■ Change listing data:
------------------------------------------------

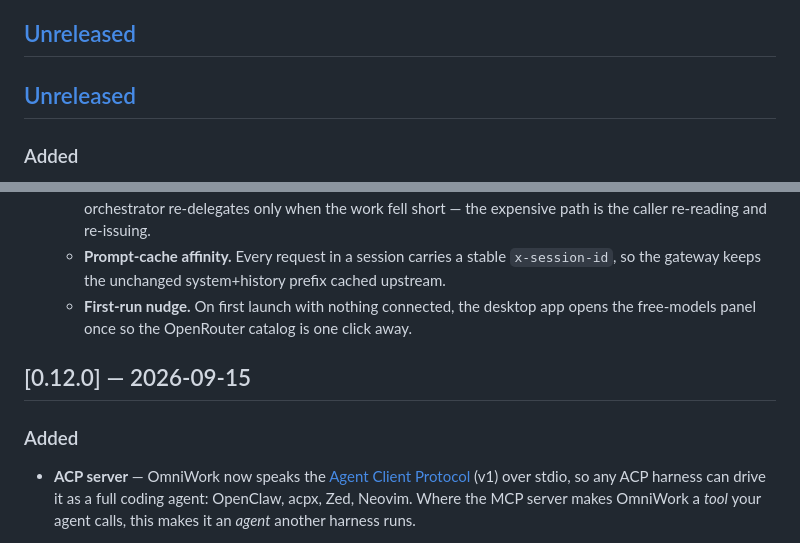
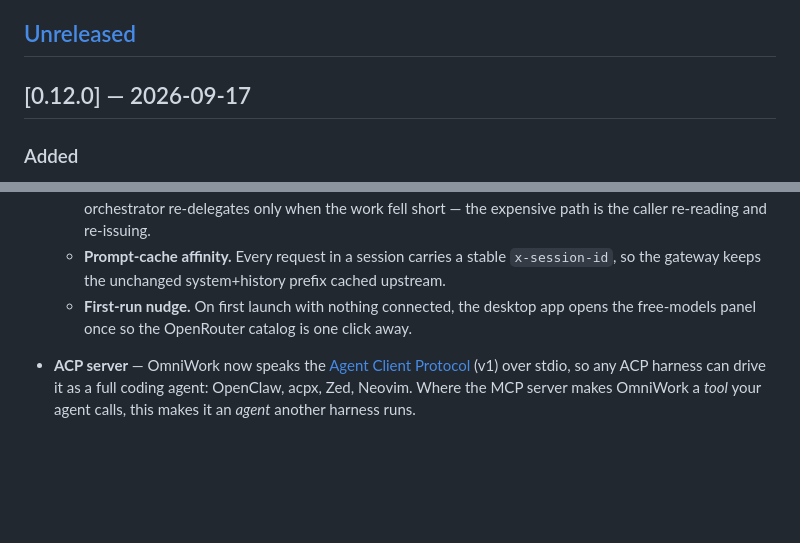
Before and after one commit to VedSoni-dev/omniwork, a Markdown page: CHANGELOG.md, 2 parts joined by grey strips. Rendered like a GitHub page; blank space fills up the shorter version.

Commit message:
docs: consolidate the 0.12.0 changelog for release

```diff
--- a/CHANGELOG.md
+++ b/CHANGELOG.md
@@ -7,7 +7,7 @@ project adheres to [Semantic Versioning](https://semver.org/spec/v2.0.0.html).
 
 ## [Unreleased]
 
-## [Unreleased]
+## [0.12.0] — 2026-09-17
 
 ### Added
 
@@ -19,10 +19,6 @@ project adheres to [Semantic Versioning](https://semver.org/spec/v2.0.0.html).
   - **Cheap delegate verifier.** An MCP delegation ends with a PASS/FAIL grade from the utility model, so the orchestrator re-delegates only when the work fell short — the expensive path is the caller re-reading and re-issuing.
   - **Prompt-cache affinity.** Every request in a session carries a stable `x-session-id`, so the gateway keeps the unchanged system+history prefix cached upstream.
   - **First-run nudge.** On first launch with nothing connected, the desktop app opens the free-models panel once so the OpenRouter catalog is one click away.
-
-## [0.12.0] — 2026-09-15
-
-### Added
 
 - **ACP server** — OmniWork now speaks the [Agent Client Protocol](https://agentclientprotocol.com)
   (v1) over stdio, so any ACP harness can drive it as a full coding agent: OpenClaw, acpx, Zed,
```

------------------------------------------------

■ Your task:
Each record above is to be copied exactly. Drop the pictures.

■ Result:
Before and after one commit to VedSoni-dev/omniwork, a Markdown page: CHANGELOG.md, 2 parts joined by grey strips. Rendered like a GitHub page; blank space fills up the shorter version.

Commit message:
docs: consolidate the 0.12.0 changelog for release

```diff
--- a/CHANGELOG.md
+++ b/CHANGELOG.md
@@ -7,7 +7,7 @@ project adheres to [Semantic Versioning](https://semver.org/spec/v2.0.0.html).
 
 ## [Unreleased]
 
-## [Unreleased]
+## [0.12.0] — 2026-09-17
 
 ### Added
 
@@ -19,10 +19,6 @@ project adheres to [Semantic Versioning](https://semver.org/spec/v2.0.0.html).
   - **Cheap delegate verifier.** An MCP delegation ends with a PASS/FAIL grade from the utility model, so the orchestrator re-delegates only when the work fell short — the expensive path is the caller re-reading and re-issuing.
   - **Prompt-cache affinity.** Every request in a session carries a stable `x-session-id`, so the gateway keeps the unchanged system+history prefix cached upstream.
   - **First-run nudge.** On first launch with nothing connected, the desktop app opens the free-models panel once so the OpenRouter catalog is one click away.
-
-## [0.12.0] — 2026-09-15
-
-### Added
 
 - **ACP server** — OmniWork now speaks the [Agent Client Protocol](https://agentclientprotocol.com)
   (v1) over stdio, so any ACP harness can drive it as a full coding agent: OpenClaw, acpx, Zed,
```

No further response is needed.